* [Input for this task]
::::

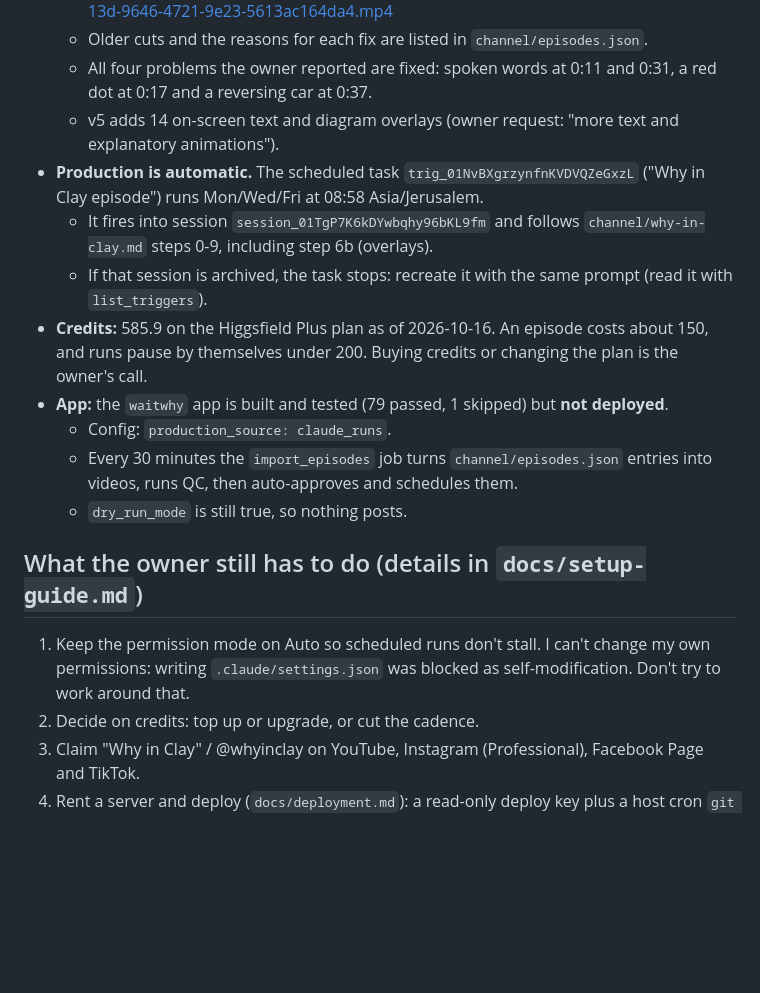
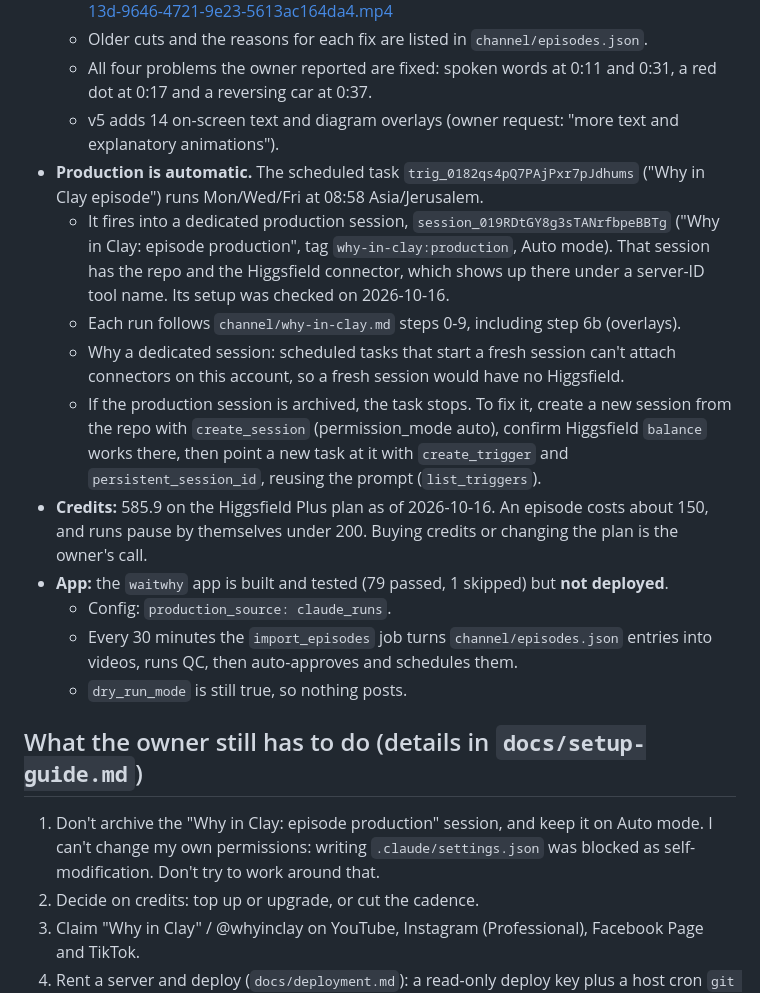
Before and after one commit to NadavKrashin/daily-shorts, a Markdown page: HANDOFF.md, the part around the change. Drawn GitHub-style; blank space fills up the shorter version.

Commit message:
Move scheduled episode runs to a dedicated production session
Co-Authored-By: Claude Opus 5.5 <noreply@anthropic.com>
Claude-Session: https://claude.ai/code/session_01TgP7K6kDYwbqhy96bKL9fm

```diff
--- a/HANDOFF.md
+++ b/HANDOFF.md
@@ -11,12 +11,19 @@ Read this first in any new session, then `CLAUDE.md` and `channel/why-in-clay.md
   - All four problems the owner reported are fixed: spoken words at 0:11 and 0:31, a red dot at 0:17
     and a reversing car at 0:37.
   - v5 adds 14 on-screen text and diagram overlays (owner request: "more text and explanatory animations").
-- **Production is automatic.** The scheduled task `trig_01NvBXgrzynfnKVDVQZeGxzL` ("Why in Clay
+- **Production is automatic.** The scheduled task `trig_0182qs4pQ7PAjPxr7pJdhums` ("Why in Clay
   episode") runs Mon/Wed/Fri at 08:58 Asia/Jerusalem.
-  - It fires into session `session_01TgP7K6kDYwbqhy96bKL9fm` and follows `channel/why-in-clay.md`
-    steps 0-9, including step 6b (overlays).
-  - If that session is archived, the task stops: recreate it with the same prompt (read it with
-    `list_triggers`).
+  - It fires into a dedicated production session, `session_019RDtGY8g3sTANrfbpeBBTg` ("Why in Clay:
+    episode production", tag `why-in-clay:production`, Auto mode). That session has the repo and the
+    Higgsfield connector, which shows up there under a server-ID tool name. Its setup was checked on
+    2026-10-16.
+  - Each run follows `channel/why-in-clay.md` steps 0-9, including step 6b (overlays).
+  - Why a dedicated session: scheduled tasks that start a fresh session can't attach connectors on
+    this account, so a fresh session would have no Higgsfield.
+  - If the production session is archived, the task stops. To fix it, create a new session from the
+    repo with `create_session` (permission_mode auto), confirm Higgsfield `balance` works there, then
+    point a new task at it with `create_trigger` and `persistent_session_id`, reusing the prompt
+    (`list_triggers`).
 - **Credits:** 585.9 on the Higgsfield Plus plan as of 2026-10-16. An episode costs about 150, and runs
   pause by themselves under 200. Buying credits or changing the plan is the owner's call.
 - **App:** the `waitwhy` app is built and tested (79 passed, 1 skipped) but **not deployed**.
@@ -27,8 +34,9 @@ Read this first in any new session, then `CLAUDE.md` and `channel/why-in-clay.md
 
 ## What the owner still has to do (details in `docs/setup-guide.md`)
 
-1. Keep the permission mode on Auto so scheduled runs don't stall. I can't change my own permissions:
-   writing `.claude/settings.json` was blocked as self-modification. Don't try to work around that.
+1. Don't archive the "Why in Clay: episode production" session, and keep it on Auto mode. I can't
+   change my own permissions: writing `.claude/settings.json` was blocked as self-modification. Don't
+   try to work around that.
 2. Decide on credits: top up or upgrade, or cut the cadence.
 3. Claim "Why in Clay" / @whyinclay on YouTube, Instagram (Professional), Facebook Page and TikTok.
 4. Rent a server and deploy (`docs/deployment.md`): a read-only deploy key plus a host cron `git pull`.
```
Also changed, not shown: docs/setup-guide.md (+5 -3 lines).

::::

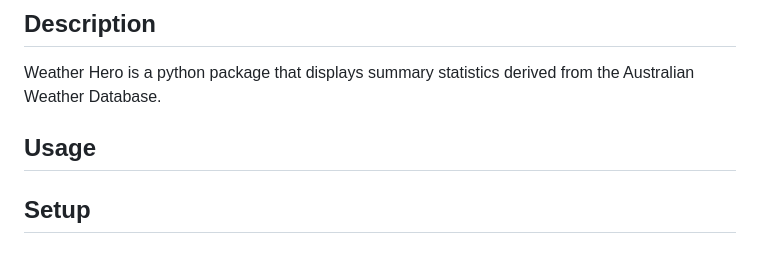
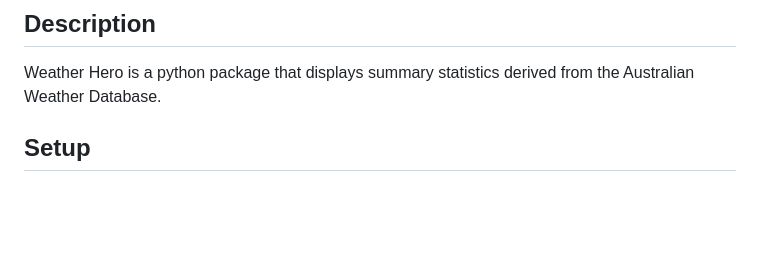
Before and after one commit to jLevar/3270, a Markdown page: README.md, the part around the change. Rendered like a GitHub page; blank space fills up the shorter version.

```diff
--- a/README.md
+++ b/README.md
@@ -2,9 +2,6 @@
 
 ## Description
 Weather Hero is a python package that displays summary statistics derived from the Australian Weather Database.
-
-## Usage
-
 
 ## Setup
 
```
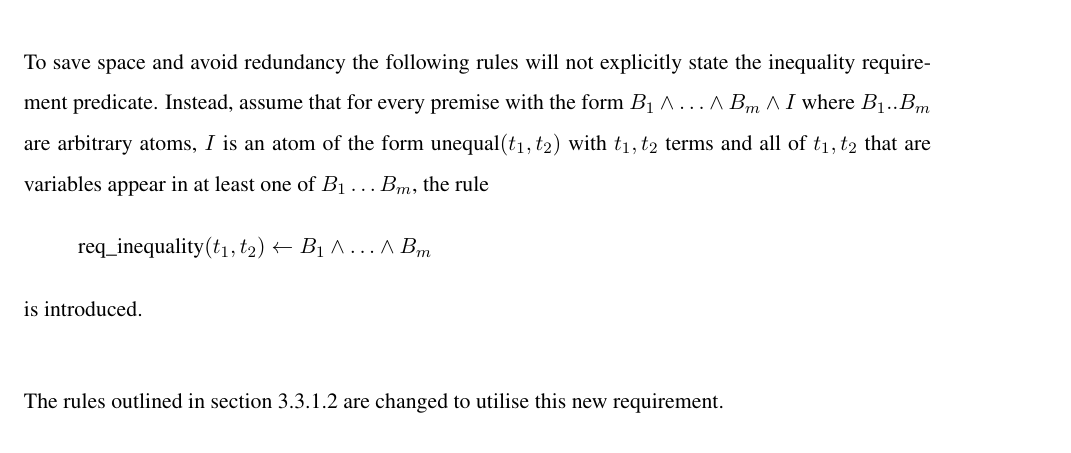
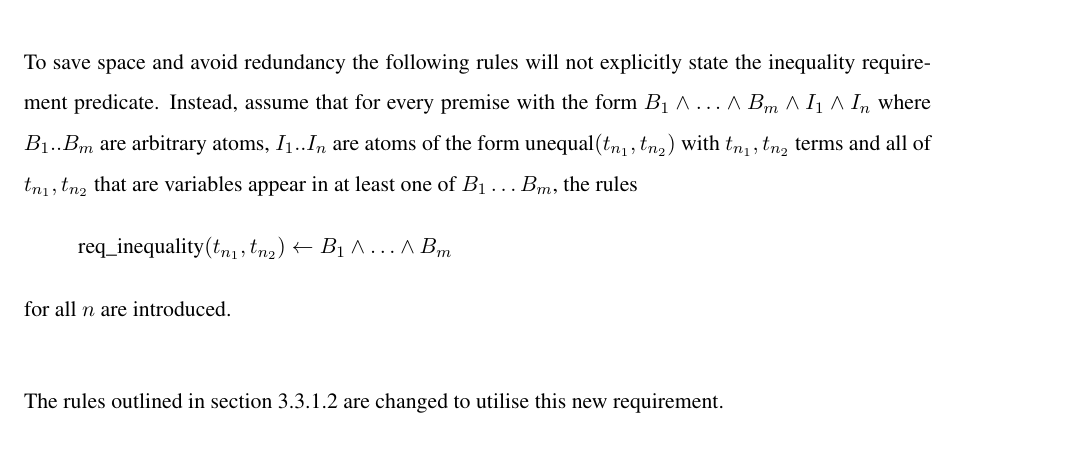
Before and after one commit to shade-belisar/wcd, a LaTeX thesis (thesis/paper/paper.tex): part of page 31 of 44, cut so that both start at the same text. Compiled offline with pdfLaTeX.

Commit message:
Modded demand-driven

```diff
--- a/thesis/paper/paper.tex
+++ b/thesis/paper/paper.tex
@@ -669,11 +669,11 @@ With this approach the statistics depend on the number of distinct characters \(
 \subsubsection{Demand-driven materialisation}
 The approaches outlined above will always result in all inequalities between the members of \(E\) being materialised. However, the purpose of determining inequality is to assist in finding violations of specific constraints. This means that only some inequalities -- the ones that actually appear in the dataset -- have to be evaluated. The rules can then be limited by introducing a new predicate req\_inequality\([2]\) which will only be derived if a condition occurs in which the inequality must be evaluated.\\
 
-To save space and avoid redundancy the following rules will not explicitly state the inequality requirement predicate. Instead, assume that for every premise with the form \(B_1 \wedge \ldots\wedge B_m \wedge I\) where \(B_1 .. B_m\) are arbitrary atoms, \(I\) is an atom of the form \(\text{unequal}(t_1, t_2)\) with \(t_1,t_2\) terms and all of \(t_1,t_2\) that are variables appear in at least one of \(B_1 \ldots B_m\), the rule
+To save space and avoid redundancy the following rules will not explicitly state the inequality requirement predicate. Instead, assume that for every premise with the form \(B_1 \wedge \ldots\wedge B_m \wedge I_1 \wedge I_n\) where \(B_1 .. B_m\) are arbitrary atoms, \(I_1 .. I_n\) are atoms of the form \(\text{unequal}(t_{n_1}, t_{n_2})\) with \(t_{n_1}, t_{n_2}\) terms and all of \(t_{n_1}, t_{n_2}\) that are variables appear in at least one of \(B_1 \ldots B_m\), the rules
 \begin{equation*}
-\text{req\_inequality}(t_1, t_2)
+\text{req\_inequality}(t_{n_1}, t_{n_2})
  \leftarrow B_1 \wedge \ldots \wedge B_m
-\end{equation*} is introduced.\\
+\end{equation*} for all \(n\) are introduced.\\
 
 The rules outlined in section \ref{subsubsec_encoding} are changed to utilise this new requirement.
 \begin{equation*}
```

::::

* [Activity]
Tell how many lines in the data hold the string "Higgsfield", giving the number by itself.

* [Task solution]
4